▶ _Activity_:
Could you retype the records word for word but without any pictures?

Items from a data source
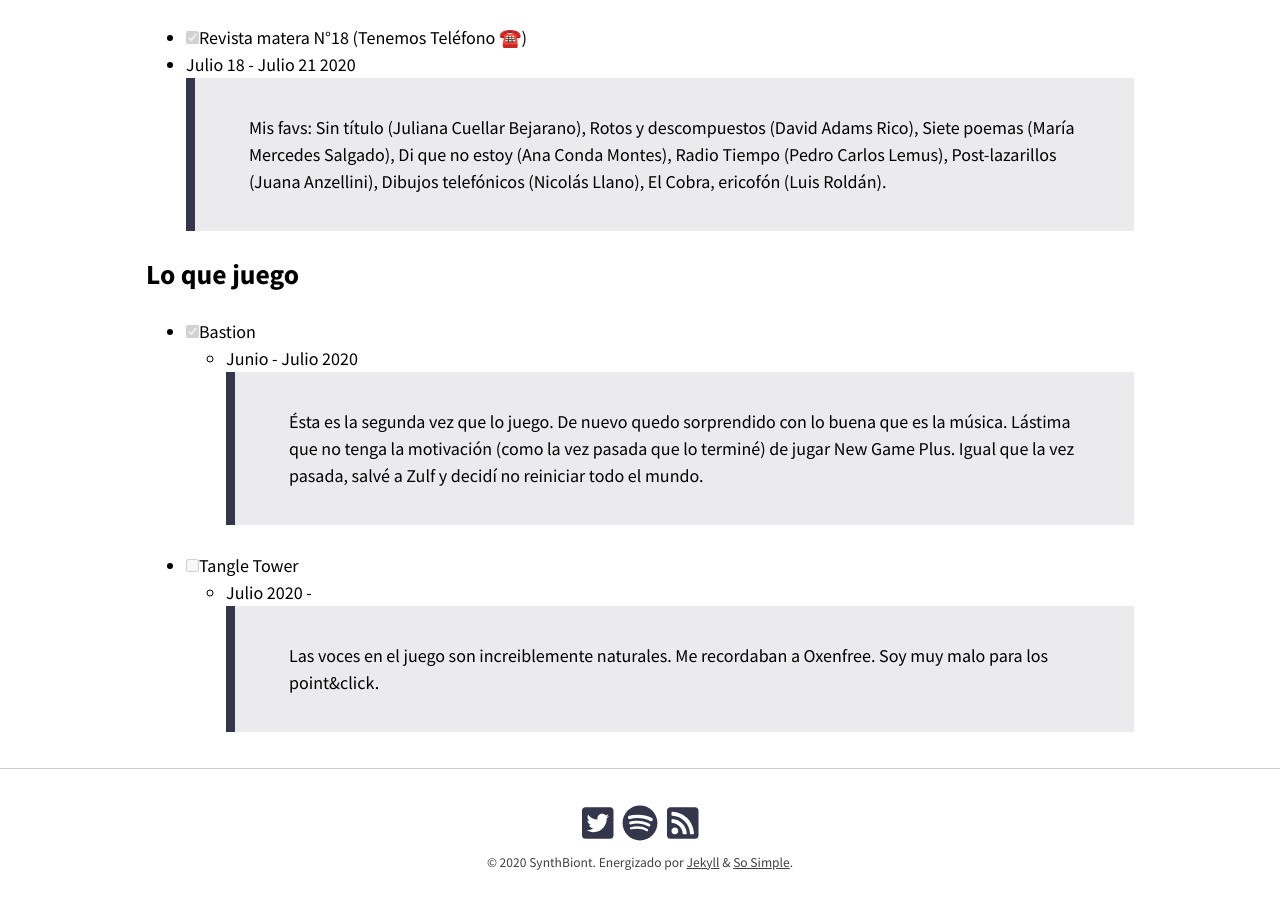
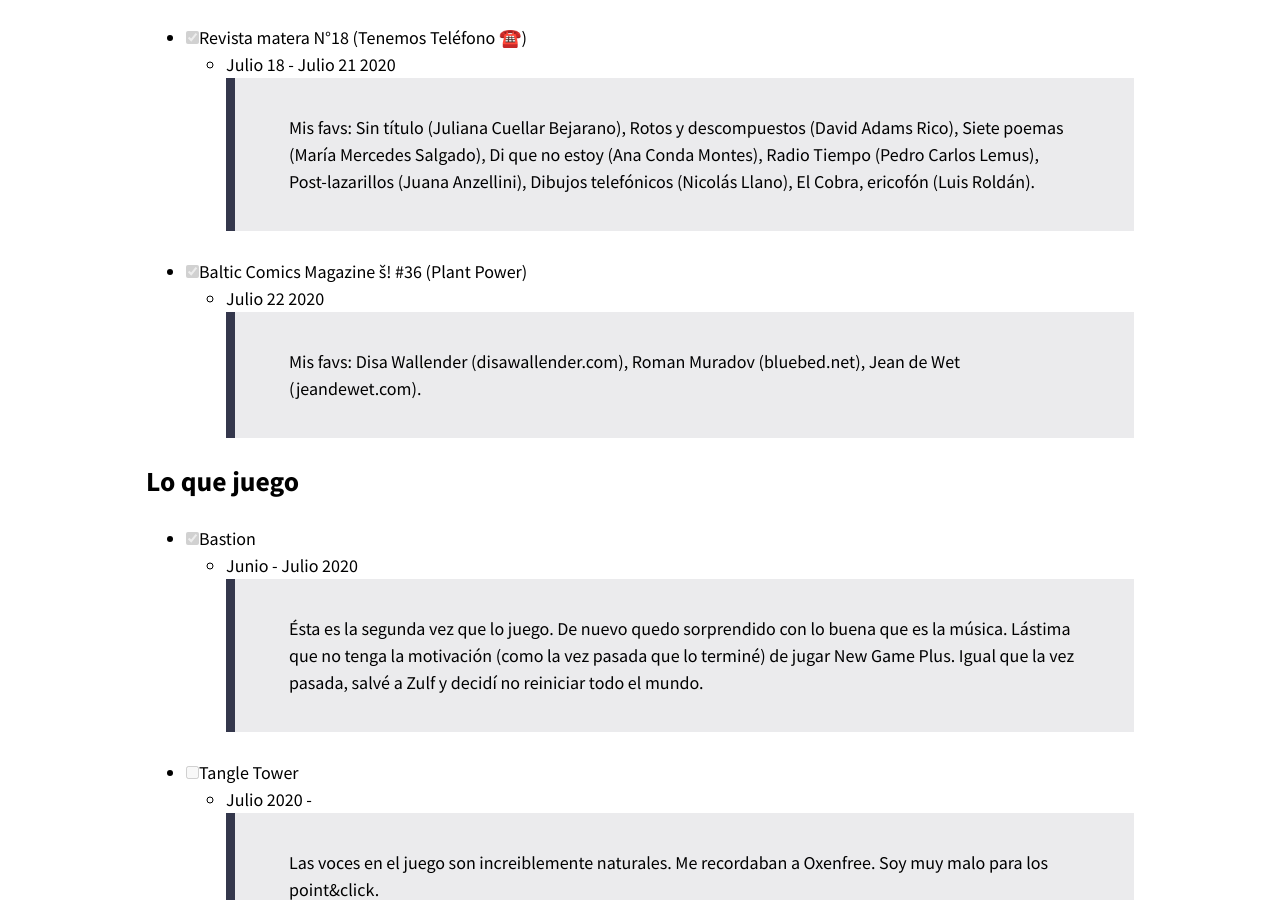
Before and after one commit to synthbiont/synthbiont.github.io, a Jekyll site: the page built from leo.md, in a window 1280 px wide and 900 px high, scrolled down 867 px. Built offline with Jekyll 4.4.1, drawn with Linux system fonts in a browser that asks for light colours; nearby versions of some CDN libraries; emoji names are drawn with the system emoji font.

Commit message:
Edited Note

```diff
--- a/leo.md
+++ b/leo.md
@@ -19,8 +19,13 @@ permalink: /leo/
     > Lo terminé sólo porque era de David Bowie y porque quiero terminar los libros de mi biblioteca. La idea de la casa como otro personaje en la historia (como narrador) me gustó. Sin embargo, la historia se desarrolló muy rápido. Y en general no es tan interesante saber cómo creó el personaje de Ziggy Stardust. Más interesante es cómo logró crear a todos sus (otros) personajes.
 
 - [x] Revista matera N°18 (Tenemos Teléfono :telephone:)
- -  Julio 18 - Julio 21 2020
-    >  Mis favs: Sin título (Juliana Cuellar Bejarano), Rotos y descompuestos (David Adams Rico), Siete poemas (María Mercedes Salgado), Di que no estoy (Ana Conda Montes), Radio Tiempo (Pedro Carlos Lemus), Post-lazarillos (Juana Anzellini), Dibujos telefónicos (Nicolás Llano), El Cobra, ericofón (Luis Roldán).
+  -  Julio 18 - Julio 21 2020
+     >  Mis favs: Sin título (Juliana Cuellar Bejarano), Rotos y descompuestos (David Adams Rico), Siete poemas (María Mercedes Salgado), Di que no estoy (Ana Conda Montes), Radio Tiempo (Pedro Carlos Lemus), Post-lazarillos (Juana Anzellini), Dibujos telefónicos (Nicolás Llano), El Cobra, ericofón (Luis Roldán).
+
+- [x] Baltic Comics Magazine š! #36 (Plant Power)
+  -  Julio 22 2020
+      > Mis favs: Disa Wallender (disawallender.com),  Roman Muradov (bluebed.net), Jean de Wet (jeandewet.com).
+
 
 ## Lo que juego
 
```
Also changed, not shown: other parts of leo.md (+1 -1 lines).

▶ _Written answer_:
Before and after one commit to synthbiont/synthbiont.github.io, a Jekyll site: the page built from leo.md, in a window 1280 px wide and 900 px high, scrolled down 867 px. Built offline with Jekyll 4.4.1, drawn with Linux system fonts in a browser that asks for light colours; nearby versions of some CDN libraries; emoji names are drawn with the system emoji font.

Commit message:
Edited Note

```diff
--- a/leo.md
+++ b/leo.md
@@ -19,8 +19,13 @@ permalink: /leo/
     > Lo terminé sólo porque era de David Bowie y porque quiero terminar los libros de mi biblioteca. La idea de la casa como otro personaje en la historia (como narrador) me gustó. Sin embargo, la historia se desarrolló muy rápido. Y en general no es tan interesante saber cómo creó el personaje de Ziggy Stardust. Más interesante es cómo logró crear a todos sus (otros) personajes.
 
 - [x] Revista matera N°18 (Tenemos Teléfono :telephone:)
- -  Julio 18 - Julio 21 2020
-    >  Mis favs: Sin título (Juliana Cuellar Bejarano), Rotos y descompuestos (David Adams Rico), Siete poemas (María Mercedes Salgado), Di que no estoy (Ana Conda Montes), Radio Tiempo (Pedro Carlos Lemus), Post-lazarillos (Juana Anzellini), Dibujos telefónicos (Nicolás Llano), El Cobra, ericofón (Luis Roldán).
+  -  Julio 18 - Julio 21 2020
+     >  Mis favs: Sin título (Juliana Cuellar Bejarano), Rotos y descompuestos (David Adams Rico), Siete poemas (María Mercedes Salgado), Di que no estoy (Ana Conda Montes), Radio Tiempo (Pedro Carlos Lemus), Post-lazarillos (Juana Anzellini), Dibujos telefónicos (Nicolás Llano), El Cobra, ericofón (Luis Roldán).
+
+- [x] Baltic Comics Magazine š! #36 (Plant Power)
+  -  Julio 22 2020
+      > Mis favs: Disa Wallender (disawallender.com),  Roman Muradov (bluebed.net), Jean de Wet (jeandewet.com).
+
 
 ## Lo que juego
 
```
Also changed, not shown: other parts of leo.md (+1 -1 lines).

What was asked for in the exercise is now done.